Shields provides labeled pictures of many of the characters, but notably absent is Daisy herself, again ultimately unknowable. The pictures include postcards and photographs purchased in antique shops as well as pictures of Shields’s own children. The pictures raise as many questions for a reader as they answer, but especially fitting are the conventional pose of Beans Anthony and the nude sketch of Fraidy Hoyt (a sketch credited to one of Fraidy’s lovers, a professor).

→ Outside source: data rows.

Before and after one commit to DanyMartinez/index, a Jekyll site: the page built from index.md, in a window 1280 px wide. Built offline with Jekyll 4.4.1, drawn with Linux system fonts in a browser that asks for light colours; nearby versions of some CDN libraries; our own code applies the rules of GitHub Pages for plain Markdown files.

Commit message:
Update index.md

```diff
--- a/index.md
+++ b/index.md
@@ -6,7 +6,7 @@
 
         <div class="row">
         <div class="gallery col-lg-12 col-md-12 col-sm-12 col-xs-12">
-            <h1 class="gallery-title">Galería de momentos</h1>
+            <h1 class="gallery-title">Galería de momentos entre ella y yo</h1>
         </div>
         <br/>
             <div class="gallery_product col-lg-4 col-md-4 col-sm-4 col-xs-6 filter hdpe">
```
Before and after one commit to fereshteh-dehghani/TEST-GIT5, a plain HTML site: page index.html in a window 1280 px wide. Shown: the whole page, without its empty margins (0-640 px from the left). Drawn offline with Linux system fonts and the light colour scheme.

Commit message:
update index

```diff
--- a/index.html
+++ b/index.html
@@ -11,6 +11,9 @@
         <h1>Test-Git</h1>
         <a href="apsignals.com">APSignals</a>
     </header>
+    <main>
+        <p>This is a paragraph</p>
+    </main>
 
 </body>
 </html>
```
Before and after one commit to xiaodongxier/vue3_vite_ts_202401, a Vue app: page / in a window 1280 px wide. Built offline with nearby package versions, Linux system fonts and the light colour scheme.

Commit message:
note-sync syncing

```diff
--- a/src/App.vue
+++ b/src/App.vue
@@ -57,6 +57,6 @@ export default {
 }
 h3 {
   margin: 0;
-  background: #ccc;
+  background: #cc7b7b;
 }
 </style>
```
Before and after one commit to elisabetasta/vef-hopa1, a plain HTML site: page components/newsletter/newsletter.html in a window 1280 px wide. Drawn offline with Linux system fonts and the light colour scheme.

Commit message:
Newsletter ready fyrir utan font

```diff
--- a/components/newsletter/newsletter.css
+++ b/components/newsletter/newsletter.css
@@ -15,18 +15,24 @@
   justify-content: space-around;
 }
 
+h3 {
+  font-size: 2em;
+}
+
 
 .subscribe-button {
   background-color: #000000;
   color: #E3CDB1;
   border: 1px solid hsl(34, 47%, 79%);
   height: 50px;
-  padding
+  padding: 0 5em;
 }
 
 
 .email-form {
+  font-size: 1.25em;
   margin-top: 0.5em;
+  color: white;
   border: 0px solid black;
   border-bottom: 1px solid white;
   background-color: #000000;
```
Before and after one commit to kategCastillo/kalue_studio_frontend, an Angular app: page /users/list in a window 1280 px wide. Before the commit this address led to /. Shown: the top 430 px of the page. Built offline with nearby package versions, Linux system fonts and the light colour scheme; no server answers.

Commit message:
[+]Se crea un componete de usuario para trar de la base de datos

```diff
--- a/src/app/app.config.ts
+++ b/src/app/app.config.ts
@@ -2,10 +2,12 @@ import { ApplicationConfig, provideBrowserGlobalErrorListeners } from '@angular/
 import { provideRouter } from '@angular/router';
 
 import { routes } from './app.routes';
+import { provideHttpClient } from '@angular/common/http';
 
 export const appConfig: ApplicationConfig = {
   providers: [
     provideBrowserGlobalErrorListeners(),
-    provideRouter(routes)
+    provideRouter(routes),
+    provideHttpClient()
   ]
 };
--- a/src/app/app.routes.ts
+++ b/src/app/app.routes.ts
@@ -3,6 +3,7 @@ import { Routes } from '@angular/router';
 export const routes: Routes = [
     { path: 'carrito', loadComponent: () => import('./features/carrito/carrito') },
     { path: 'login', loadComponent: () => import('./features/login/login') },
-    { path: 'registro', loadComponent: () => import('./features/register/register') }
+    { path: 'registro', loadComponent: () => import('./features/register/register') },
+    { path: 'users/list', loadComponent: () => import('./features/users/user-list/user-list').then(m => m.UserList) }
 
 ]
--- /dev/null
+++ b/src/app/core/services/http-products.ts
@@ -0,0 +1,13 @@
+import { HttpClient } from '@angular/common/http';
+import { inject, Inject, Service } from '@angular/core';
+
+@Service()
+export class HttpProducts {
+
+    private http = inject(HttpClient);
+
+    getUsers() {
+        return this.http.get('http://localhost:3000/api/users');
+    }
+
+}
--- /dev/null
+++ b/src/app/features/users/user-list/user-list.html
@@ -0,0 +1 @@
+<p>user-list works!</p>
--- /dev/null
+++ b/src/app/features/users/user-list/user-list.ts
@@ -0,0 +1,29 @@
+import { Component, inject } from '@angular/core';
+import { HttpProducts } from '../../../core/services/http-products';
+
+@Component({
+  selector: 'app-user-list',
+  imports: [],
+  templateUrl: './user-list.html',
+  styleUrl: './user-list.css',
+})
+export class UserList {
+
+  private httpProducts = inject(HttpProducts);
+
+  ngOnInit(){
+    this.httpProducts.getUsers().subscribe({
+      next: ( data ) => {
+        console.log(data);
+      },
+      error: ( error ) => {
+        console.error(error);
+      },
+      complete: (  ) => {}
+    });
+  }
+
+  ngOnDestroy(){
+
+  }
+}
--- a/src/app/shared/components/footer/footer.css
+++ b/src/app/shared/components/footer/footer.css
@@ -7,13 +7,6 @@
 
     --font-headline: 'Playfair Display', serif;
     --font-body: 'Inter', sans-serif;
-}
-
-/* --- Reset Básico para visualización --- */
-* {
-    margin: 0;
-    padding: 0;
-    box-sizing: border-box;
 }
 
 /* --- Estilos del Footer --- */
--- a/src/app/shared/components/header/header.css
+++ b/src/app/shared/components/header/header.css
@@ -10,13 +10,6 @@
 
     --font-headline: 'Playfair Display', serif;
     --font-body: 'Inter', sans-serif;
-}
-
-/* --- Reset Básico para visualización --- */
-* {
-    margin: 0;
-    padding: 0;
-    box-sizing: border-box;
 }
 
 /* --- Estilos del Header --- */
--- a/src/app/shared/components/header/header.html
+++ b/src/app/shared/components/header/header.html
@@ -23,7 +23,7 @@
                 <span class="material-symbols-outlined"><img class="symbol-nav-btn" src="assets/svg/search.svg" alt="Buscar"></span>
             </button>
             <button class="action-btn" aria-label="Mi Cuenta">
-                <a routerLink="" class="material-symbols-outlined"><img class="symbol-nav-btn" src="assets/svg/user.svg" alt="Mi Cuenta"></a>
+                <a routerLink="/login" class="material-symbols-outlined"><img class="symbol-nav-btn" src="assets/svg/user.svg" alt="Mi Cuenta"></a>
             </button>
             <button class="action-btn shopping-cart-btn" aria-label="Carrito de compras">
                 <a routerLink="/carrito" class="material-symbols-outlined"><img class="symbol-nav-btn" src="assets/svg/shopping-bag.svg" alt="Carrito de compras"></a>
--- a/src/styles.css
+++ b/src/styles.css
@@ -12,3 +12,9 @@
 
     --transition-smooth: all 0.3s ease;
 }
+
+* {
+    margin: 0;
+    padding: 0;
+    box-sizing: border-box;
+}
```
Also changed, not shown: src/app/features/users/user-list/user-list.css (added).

Daisy Goodwill, our primary narrator in The Stone Diaries, realized early in life that "if she was going to hold on to her life at all, she would have to rescue it by a primary act of imagination." She synthesizes and edits events, and fantasizes the rest, serving as a witness to her own life and creating an "autobiography" compiled from legends, letters, speculation, contemplation, vagueness, and even outright avoidance of certain events. Often Daisy herself is left out of the story. There are no photographs of her, no letters from her, no gardening columns written by her. Sometimes information is given that Daisy is unlikely to have known, but Shields provides many voices and viewpoints representing Daisy's fantasies of what other people imagine about her. These witnesses, such as the neighbor Clarentine Flett, the Jewish peddler, Abram Gozhde Skutari, the newspaper editor, Jay Dudley, often provide a different vantage...
(The entire section is 3,432 words.)